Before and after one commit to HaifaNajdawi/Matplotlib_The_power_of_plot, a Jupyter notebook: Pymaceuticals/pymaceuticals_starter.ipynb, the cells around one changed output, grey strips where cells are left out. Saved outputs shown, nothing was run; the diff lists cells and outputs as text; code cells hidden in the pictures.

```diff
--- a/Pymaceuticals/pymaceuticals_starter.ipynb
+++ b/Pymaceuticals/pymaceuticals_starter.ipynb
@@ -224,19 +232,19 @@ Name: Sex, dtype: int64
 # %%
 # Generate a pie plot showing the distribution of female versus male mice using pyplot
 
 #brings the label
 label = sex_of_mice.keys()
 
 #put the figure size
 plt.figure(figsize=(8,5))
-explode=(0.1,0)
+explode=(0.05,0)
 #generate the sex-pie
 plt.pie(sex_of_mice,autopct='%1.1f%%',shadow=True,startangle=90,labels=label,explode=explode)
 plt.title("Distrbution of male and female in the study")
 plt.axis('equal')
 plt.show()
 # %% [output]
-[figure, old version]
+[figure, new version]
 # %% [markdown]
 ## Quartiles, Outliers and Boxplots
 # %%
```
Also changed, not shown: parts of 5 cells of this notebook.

...

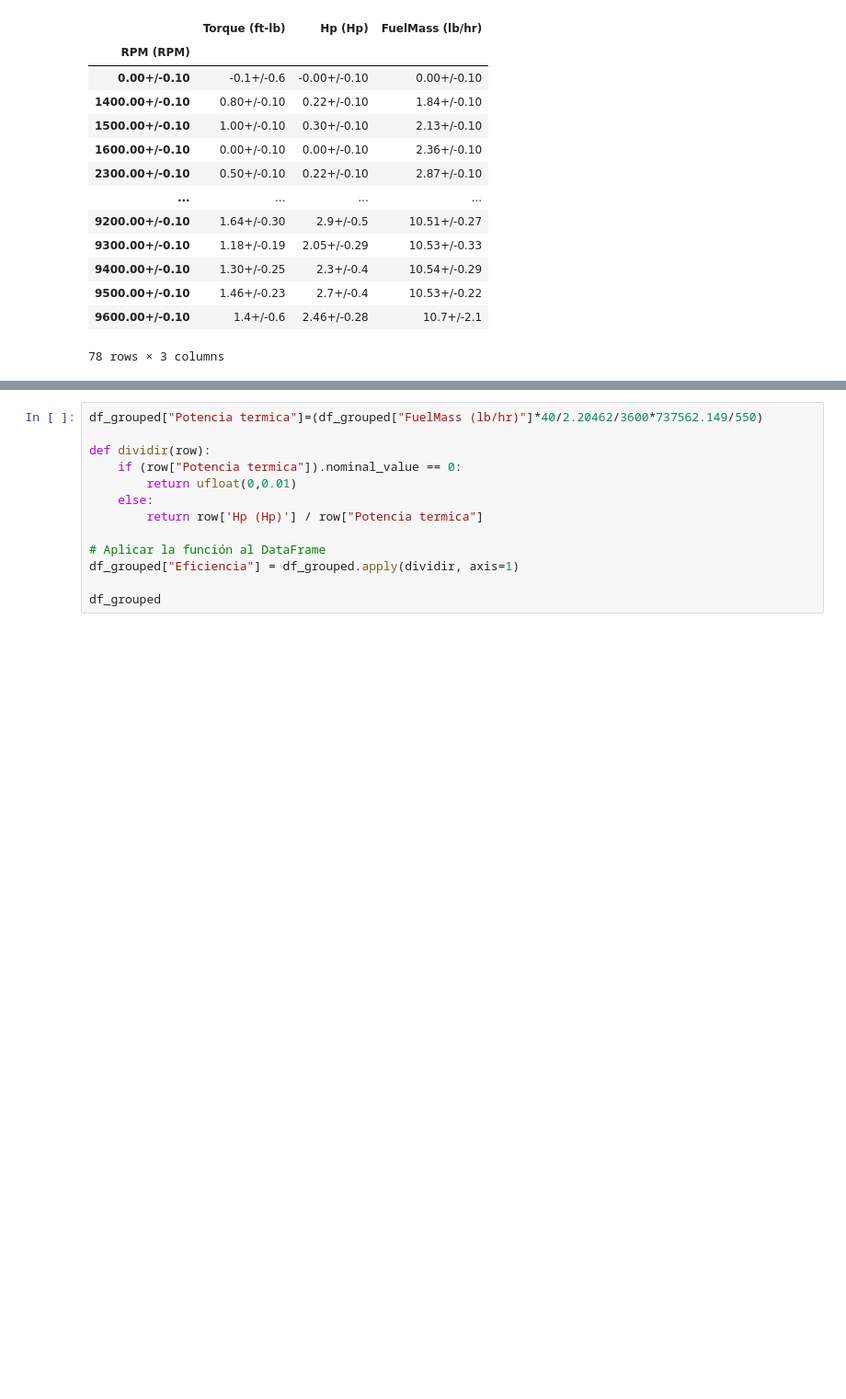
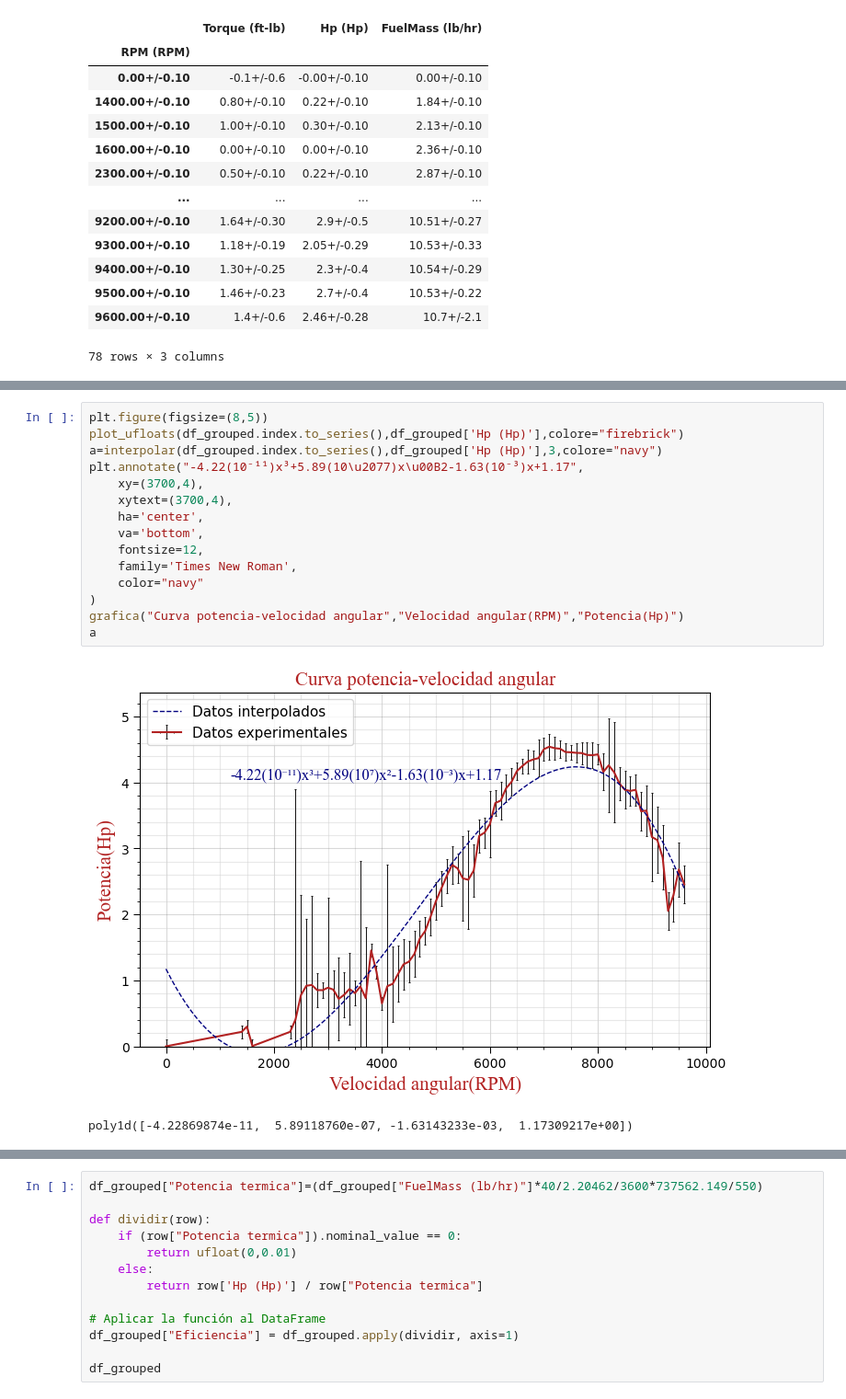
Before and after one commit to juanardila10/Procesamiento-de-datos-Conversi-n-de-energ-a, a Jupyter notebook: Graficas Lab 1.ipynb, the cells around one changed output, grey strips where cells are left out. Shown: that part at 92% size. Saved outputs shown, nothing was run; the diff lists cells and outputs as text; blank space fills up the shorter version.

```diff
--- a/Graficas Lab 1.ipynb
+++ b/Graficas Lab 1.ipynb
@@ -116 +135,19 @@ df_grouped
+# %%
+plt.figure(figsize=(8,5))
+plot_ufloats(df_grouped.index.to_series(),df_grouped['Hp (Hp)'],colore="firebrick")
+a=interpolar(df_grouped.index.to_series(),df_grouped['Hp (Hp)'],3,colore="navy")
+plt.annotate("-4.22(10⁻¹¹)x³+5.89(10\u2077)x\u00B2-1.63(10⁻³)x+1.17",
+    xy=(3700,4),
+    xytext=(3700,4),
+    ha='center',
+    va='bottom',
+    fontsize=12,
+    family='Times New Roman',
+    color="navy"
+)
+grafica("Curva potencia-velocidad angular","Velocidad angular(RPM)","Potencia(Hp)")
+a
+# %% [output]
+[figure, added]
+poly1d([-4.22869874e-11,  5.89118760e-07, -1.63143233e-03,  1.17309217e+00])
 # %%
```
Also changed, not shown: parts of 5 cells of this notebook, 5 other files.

...

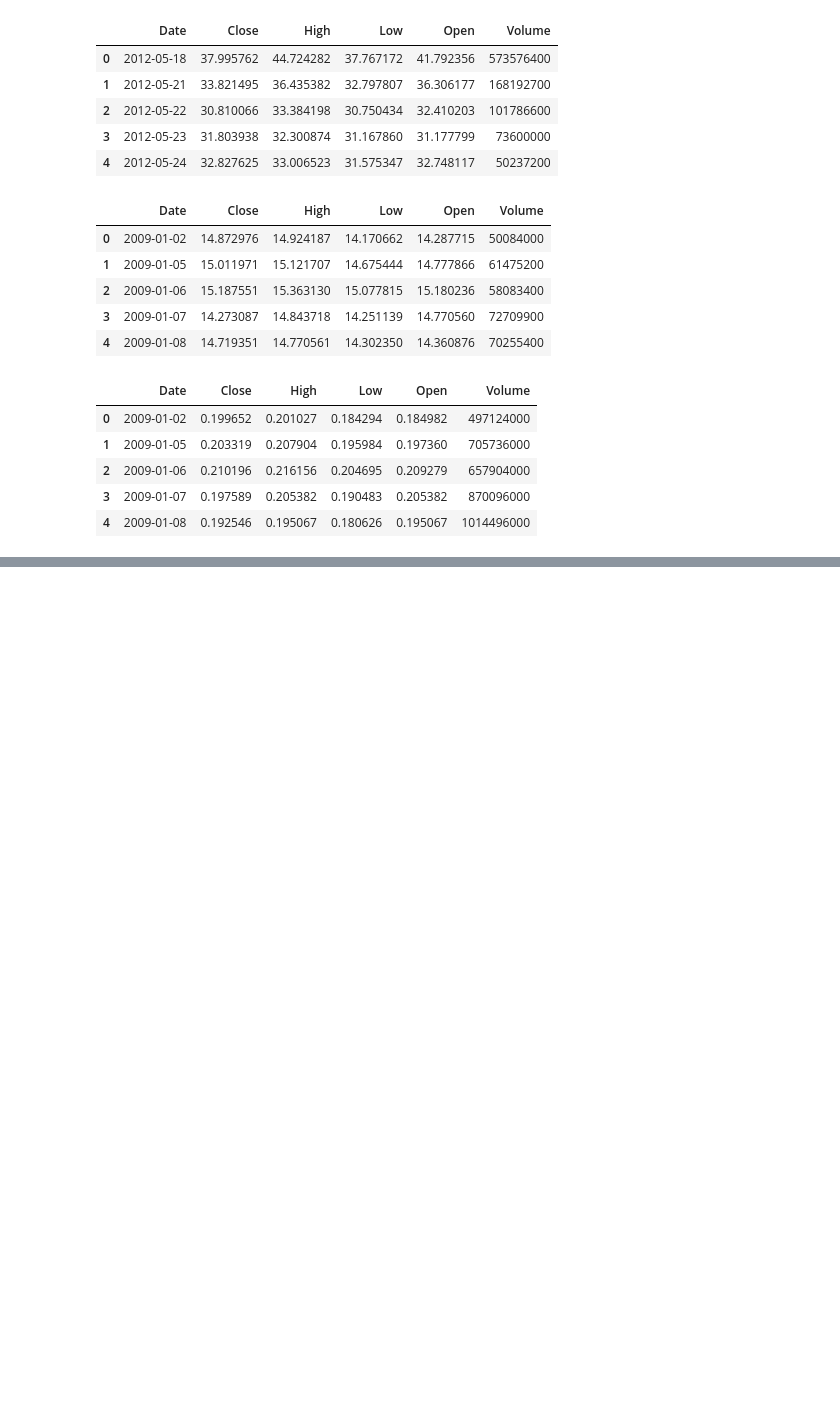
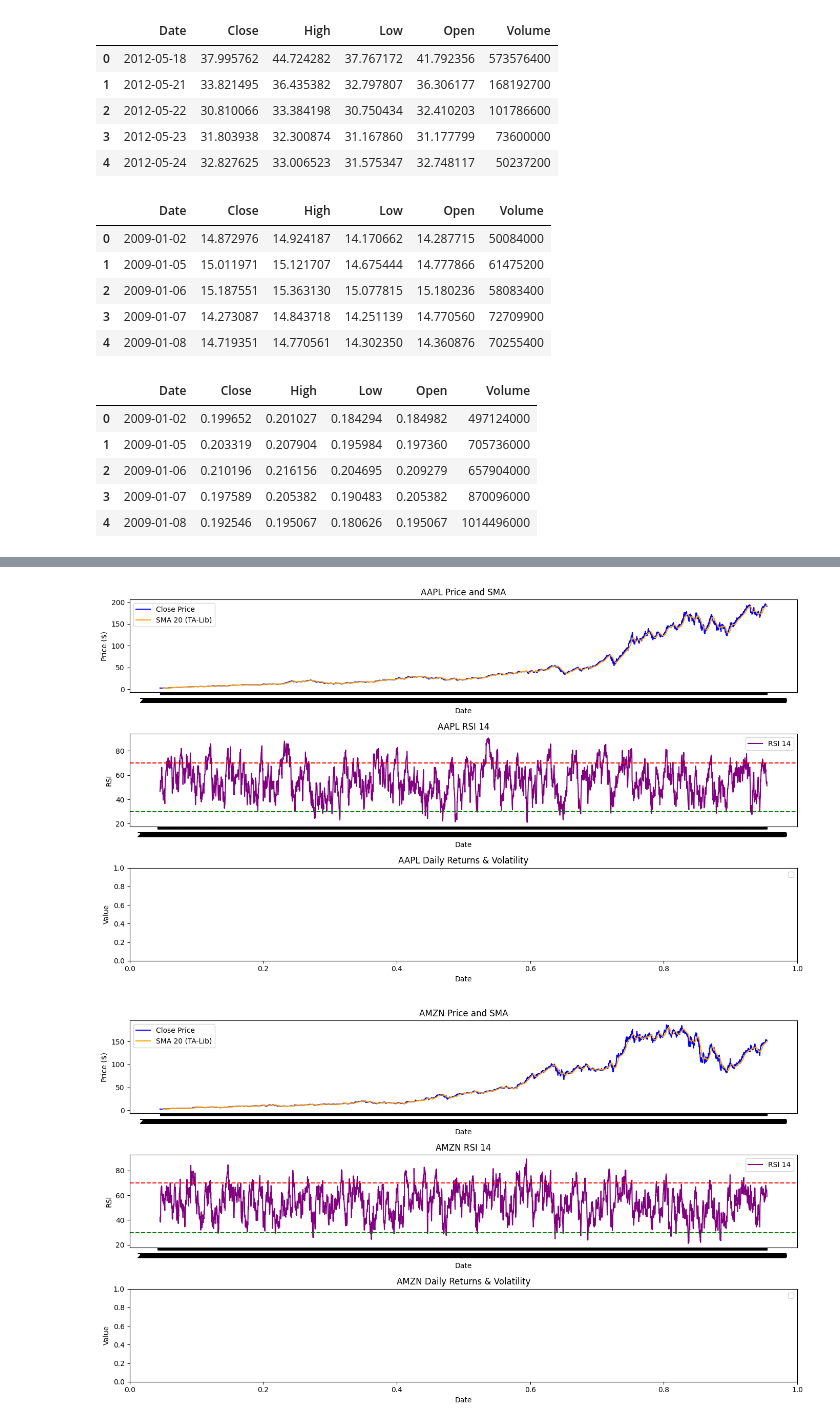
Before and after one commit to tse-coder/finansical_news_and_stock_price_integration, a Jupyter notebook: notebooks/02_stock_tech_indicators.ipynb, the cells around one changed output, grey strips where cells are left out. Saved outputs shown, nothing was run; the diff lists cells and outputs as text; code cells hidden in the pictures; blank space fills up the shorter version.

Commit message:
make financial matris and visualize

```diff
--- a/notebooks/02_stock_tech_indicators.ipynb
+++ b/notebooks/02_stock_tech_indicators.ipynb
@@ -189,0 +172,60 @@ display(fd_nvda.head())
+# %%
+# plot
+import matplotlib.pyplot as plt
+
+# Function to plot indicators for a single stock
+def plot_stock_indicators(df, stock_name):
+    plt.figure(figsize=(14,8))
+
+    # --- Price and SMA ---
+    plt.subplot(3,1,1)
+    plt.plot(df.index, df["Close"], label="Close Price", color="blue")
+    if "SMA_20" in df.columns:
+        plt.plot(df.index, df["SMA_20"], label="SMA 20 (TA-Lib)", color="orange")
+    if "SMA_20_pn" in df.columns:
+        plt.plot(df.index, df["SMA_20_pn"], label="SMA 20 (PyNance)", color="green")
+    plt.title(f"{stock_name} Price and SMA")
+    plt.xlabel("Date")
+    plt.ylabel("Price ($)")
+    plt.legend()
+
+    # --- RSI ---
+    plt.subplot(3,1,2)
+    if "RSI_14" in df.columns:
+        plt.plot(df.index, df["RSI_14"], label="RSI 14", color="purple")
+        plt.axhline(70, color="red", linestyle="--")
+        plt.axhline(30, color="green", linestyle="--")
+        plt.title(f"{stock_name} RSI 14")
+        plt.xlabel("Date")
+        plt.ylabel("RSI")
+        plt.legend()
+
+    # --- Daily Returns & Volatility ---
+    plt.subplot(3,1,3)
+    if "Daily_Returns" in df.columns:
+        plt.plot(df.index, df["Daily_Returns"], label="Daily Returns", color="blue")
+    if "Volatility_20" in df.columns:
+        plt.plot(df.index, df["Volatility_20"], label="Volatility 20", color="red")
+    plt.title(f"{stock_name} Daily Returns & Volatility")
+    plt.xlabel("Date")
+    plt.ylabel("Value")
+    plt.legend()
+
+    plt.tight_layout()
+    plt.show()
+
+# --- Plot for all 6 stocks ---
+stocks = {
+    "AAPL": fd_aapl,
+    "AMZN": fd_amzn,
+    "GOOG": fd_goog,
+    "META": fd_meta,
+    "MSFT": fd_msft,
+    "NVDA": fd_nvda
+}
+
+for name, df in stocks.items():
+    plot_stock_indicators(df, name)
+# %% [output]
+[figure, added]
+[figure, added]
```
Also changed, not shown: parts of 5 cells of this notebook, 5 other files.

Work required:
In the records, which lines use the word "linestyle"? Report them.

Response for this exercise:
+        plt.axhline(70, color="red", linestyle="--")
+        plt.axhline(30, color="green", linestyle="--")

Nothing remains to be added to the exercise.